# Dataset excerpts:

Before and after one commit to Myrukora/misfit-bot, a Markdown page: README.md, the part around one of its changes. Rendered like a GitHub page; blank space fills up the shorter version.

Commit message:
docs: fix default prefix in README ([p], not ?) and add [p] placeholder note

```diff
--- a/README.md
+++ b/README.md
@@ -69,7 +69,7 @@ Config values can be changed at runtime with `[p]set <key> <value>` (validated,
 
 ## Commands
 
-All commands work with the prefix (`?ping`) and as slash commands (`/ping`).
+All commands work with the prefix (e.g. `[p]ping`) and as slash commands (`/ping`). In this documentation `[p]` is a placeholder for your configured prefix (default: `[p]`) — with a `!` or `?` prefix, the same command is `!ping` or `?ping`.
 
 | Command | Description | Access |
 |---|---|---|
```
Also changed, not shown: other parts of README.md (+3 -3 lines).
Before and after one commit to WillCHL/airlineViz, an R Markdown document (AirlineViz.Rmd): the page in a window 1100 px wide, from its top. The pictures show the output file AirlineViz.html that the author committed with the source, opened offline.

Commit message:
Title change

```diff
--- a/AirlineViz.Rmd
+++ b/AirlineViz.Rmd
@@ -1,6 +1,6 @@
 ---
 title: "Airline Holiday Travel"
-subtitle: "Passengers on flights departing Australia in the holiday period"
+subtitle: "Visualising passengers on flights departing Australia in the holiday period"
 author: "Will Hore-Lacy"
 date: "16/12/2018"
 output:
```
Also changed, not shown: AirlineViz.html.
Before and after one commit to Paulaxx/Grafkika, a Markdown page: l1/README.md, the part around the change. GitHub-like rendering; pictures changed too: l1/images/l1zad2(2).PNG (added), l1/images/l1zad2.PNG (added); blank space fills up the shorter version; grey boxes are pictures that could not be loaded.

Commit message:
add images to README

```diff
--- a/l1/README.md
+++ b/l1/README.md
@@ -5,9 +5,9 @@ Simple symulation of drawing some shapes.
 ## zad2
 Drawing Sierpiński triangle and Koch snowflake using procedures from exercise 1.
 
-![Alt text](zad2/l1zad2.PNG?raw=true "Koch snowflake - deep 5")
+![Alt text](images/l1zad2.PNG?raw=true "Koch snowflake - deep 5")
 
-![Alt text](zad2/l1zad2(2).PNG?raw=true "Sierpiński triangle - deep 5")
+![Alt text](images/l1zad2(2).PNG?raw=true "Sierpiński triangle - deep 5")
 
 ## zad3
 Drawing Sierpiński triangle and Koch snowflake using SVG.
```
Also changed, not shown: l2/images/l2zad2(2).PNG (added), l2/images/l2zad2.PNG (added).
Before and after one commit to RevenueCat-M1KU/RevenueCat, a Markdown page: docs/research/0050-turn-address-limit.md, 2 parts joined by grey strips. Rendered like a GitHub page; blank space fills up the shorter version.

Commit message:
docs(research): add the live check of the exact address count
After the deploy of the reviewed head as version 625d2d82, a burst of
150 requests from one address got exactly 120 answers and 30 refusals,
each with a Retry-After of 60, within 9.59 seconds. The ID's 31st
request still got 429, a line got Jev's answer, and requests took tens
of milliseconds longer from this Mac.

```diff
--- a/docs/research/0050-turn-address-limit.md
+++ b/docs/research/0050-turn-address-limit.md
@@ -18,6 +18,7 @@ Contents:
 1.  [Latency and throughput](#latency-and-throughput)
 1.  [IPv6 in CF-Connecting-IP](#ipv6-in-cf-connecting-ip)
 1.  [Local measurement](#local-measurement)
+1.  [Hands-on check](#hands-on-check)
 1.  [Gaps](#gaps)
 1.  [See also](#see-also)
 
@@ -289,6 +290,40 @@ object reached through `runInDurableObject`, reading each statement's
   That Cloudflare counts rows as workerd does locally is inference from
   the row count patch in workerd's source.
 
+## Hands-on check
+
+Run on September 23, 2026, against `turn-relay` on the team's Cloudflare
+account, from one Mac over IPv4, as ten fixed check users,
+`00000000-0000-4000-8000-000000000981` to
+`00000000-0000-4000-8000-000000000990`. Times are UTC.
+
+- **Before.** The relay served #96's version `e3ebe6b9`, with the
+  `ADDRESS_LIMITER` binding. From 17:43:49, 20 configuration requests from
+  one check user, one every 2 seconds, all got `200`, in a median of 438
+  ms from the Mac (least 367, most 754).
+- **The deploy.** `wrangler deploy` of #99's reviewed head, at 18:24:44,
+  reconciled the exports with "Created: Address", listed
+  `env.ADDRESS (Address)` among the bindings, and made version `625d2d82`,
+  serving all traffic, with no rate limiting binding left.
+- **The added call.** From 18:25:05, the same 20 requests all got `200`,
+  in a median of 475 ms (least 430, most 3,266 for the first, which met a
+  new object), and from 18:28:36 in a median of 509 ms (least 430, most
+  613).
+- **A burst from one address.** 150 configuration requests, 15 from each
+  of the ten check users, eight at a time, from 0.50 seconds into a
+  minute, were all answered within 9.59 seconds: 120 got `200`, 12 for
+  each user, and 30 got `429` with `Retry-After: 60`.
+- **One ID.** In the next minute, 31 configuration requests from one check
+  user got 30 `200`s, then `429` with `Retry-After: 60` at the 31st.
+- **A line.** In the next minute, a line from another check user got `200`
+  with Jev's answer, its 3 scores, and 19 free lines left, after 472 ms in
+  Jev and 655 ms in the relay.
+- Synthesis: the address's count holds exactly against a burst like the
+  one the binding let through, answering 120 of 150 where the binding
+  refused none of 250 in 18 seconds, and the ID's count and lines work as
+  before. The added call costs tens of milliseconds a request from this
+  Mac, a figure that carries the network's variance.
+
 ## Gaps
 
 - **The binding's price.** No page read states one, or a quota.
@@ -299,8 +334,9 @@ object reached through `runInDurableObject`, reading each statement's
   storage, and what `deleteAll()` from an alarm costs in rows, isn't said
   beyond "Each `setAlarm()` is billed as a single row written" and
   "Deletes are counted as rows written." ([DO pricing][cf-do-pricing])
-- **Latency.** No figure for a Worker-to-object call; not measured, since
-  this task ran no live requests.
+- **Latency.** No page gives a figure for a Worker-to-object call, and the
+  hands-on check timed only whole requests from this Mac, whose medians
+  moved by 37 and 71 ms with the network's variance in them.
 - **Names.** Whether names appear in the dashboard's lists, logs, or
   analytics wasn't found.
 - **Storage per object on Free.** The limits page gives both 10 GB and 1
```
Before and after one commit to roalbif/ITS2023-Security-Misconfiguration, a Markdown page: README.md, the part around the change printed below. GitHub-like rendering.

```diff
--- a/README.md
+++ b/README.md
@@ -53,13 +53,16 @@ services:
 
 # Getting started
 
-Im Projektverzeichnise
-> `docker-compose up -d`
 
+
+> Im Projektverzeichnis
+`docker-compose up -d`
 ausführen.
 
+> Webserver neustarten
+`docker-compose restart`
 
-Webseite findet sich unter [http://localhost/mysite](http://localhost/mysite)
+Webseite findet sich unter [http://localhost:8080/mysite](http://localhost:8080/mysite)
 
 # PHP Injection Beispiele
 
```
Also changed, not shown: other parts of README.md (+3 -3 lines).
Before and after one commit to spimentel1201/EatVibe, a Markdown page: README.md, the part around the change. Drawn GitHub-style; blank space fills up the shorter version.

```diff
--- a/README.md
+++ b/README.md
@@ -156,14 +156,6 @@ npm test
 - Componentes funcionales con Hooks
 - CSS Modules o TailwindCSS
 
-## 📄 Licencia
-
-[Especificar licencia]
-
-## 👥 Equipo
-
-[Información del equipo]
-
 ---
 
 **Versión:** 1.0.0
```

# Exercise objective:
For every line in the listing above that holds "triangle", add one to a tally, and give that tally alone.

# Final answer:
4